### Exercise aim:
Every entry should be copied exactly, with nothing added or dropped.
--------
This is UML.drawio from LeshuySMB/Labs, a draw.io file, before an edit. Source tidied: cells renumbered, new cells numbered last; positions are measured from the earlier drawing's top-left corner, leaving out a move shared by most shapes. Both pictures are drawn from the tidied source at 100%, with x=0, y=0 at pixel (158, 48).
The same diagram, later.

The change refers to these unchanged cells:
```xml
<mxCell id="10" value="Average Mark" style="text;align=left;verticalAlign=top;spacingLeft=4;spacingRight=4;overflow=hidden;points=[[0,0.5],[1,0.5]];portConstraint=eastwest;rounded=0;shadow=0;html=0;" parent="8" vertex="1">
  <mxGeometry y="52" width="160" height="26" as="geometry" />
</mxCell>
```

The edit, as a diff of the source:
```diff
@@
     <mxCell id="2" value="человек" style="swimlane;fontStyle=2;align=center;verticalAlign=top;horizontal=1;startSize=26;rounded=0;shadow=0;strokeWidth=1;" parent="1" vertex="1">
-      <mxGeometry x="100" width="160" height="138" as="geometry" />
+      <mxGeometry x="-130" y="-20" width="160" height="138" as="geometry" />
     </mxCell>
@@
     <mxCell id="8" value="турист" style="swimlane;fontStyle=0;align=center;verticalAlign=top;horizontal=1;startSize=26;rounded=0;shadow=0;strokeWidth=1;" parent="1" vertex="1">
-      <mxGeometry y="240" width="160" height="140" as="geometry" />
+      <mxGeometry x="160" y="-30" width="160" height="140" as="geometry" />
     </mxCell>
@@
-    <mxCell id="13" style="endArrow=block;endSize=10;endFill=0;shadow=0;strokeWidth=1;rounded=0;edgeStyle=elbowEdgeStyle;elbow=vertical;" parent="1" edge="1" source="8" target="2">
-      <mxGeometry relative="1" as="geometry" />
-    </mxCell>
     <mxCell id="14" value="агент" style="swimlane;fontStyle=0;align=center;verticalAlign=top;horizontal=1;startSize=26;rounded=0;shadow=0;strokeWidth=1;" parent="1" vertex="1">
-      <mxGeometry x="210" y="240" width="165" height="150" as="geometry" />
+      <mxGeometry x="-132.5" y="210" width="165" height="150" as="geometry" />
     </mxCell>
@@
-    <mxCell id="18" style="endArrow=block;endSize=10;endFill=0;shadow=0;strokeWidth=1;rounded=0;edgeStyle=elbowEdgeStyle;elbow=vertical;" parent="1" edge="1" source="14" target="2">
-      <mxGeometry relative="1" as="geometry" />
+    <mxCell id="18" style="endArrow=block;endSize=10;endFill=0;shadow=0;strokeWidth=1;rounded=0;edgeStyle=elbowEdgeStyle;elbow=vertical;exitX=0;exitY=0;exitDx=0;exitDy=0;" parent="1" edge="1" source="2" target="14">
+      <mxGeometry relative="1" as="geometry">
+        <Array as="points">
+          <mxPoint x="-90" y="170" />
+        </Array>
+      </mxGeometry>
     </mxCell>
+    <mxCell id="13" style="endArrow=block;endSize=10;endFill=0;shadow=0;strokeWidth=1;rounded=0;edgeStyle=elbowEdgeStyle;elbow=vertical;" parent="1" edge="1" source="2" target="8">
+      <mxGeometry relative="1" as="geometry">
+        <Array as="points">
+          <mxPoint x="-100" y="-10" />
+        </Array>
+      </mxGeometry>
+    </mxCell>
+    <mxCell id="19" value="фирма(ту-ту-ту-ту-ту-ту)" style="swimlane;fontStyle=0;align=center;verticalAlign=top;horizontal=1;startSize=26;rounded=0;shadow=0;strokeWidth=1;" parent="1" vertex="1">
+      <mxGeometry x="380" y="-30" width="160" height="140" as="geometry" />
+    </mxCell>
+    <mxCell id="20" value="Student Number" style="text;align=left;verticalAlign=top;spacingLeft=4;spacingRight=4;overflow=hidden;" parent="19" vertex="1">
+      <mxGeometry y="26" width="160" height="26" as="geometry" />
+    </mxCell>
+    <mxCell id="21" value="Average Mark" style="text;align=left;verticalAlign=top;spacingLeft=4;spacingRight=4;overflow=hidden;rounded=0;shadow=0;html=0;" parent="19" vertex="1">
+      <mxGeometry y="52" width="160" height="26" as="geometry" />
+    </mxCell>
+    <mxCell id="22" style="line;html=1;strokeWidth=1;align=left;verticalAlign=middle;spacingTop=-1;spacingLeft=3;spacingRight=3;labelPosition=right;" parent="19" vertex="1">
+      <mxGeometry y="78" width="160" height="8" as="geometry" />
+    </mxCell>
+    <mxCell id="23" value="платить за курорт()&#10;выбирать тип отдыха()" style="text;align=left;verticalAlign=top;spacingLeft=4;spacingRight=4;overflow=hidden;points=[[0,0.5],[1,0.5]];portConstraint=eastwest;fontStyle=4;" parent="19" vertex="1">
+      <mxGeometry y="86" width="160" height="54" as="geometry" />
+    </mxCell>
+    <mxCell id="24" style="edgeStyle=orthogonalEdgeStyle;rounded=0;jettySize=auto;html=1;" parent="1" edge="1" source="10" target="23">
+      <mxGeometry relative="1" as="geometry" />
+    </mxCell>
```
--------
### Output of the exercise:
This is UML.drawio from LeshuySMB/Labs, a draw.io file, before an edit. Source tidied: cells renumbered, new cells numbered last; positions are measured from the earlier drawing's top-left corner, leaving out a move shared by most shapes. Both pictures are drawn from the tidied source at 100%, with x=0, y=0 at pixel (158, 48).
The same diagram, later.

The change refers to these unchanged cells:
```xml
<mxCell id="10" value="Average Mark" style="text;align=left;verticalAlign=top;spacingLeft=4;spacingRight=4;overflow=hidden;points=[[0,0.5],[1,0.5]];portConstraint=eastwest;rounded=0;shadow=0;html=0;" parent="8" vertex="1">
  <mxGeometry y="52" width="160" height="26" as="geometry" />
</mxCell>
```

The edit, as a diff of the source:
```diff
@@
     <mxCell id="2" value="человек" style="swimlane;fontStyle=2;align=center;verticalAlign=top;horizontal=1;startSize=26;rounded=0;shadow=0;strokeWidth=1;" parent="1" vertex="1">
-      <mxGeometry x="100" width="160" height="138" as="geometry" />
+      <mxGeometry x="-130" y="-20" width="160" height="138" as="geometry" />
     </mxCell>
@@
     <mxCell id="8" value="турист" style="swimlane;fontStyle=0;align=center;verticalAlign=top;horizontal=1;startSize=26;rounded=0;shadow=0;strokeWidth=1;" parent="1" vertex="1">
-      <mxGeometry y="240" width="160" height="140" as="geometry" />
+      <mxGeometry x="160" y="-30" width="160" height="140" as="geometry" />
     </mxCell>
@@
-    <mxCell id="13" style="endArrow=block;endSize=10;endFill=0;shadow=0;strokeWidth=1;rounded=0;edgeStyle=elbowEdgeStyle;elbow=vertical;" parent="1" edge="1" source="8" target="2">
-      <mxGeometry relative="1" as="geometry" />
-    </mxCell>
     <mxCell id="14" value="агент" style="swimlane;fontStyle=0;align=center;verticalAlign=top;horizontal=1;startSize=26;rounded=0;shadow=0;strokeWidth=1;" parent="1" vertex="1">
-      <mxGeometry x="210" y="240" width="165" height="150" as="geometry" />
+      <mxGeometry x="-132.5" y="210" width="165" height="150" as="geometry" />
     </mxCell>
@@
-    <mxCell id="18" style="endArrow=block;endSize=10;endFill=0;shadow=0;strokeWidth=1;rounded=0;edgeStyle=elbowEdgeStyle;elbow=vertical;" parent="1" edge="1" source="14" target="2">
-      <mxGeometry relative="1" as="geometry" />
+    <mxCell id="18" style="endArrow=block;endSize=10;endFill=0;shadow=0;strokeWidth=1;rounded=0;edgeStyle=elbowEdgeStyle;elbow=vertical;exitX=0;exitY=0;exitDx=0;exitDy=0;" parent="1" edge="1" source="2" target="14">
+      <mxGeometry relative="1" as="geometry">
+        <Array as="points">
+          <mxPoint x="-90" y="170" />
+        </Array>
+      </mxGeometry>
     </mxCell>
+    <mxCell id="13" style="endArrow=block;endSize=10;endFill=0;shadow=0;strokeWidth=1;rounded=0;edgeStyle=elbowEdgeStyle;elbow=vertical;" parent="1" edge="1" source="2" target="8">
+      <mxGeometry relative="1" as="geometry">
+        <Array as="points">
+          <mxPoint x="-100" y="-10" />
+        </Array>
+      </mxGeometry>
+    </mxCell>
+    <mxCell id="19" value="фирма(ту-ту-ту-ту-ту-ту)" style="swimlane;fontStyle=0;align=center;verticalAlign=top;horizontal=1;startSize=26;rounded=0;shadow=0;strokeWidth=1;" parent="1" vertex="1">
+      <mxGeometry x="380" y="-30" width="160" height="140" as="geometry" />
+    </mxCell>
+    <mxCell id="20" value="Student Number" style="text;align=left;verticalAlign=top;spacingLeft=4;spacingRight=4;overflow=hidden;" parent="19" vertex="1">
+      <mxGeometry y="26" width="160" height="26" as="geometry" />
+    </mxCell>
+    <mxCell id="21" value="Average Mark" style="text;align=left;verticalAlign=top;spacingLeft=4;spacingRight=4;overflow=hidden;rounded=0;shadow=0;html=0;" parent="19" vertex="1">
+      <mxGeometry y="52" width="160" height="26" as="geometry" />
+    </mxCell>
+    <mxCell id="22" style="line;html=1;strokeWidth=1;align=left;verticalAlign=middle;spacingTop=-1;spacingLeft=3;spacingRight=3;labelPosition=right;" parent="19" vertex="1">
+      <mxGeometry y="78" width="160" height="8" as="geometry" />
+    </mxCell>
+    <mxCell id="23" value="платить за курорт()&#10;выбирать тип отдыха()" style="text;align=left;verticalAlign=top;spacingLeft=4;spacingRight=4;overflow=hidden;points=[[0,0.5],[1,0.5]];portConstraint=eastwest;fontStyle=4;" parent="19" vertex="1">
+      <mxGeometry y="86" width="160" height="54" as="geometry" />
+    </mxCell>
+    <mxCell id="24" style="edgeStyle=orthogonalEdgeStyle;rounded=0;jettySize=auto;html=1;" parent="1" edge="1" source="10" target="23">
+      <mxGeometry relative="1" as="geometry" />
+    </mxCell>
```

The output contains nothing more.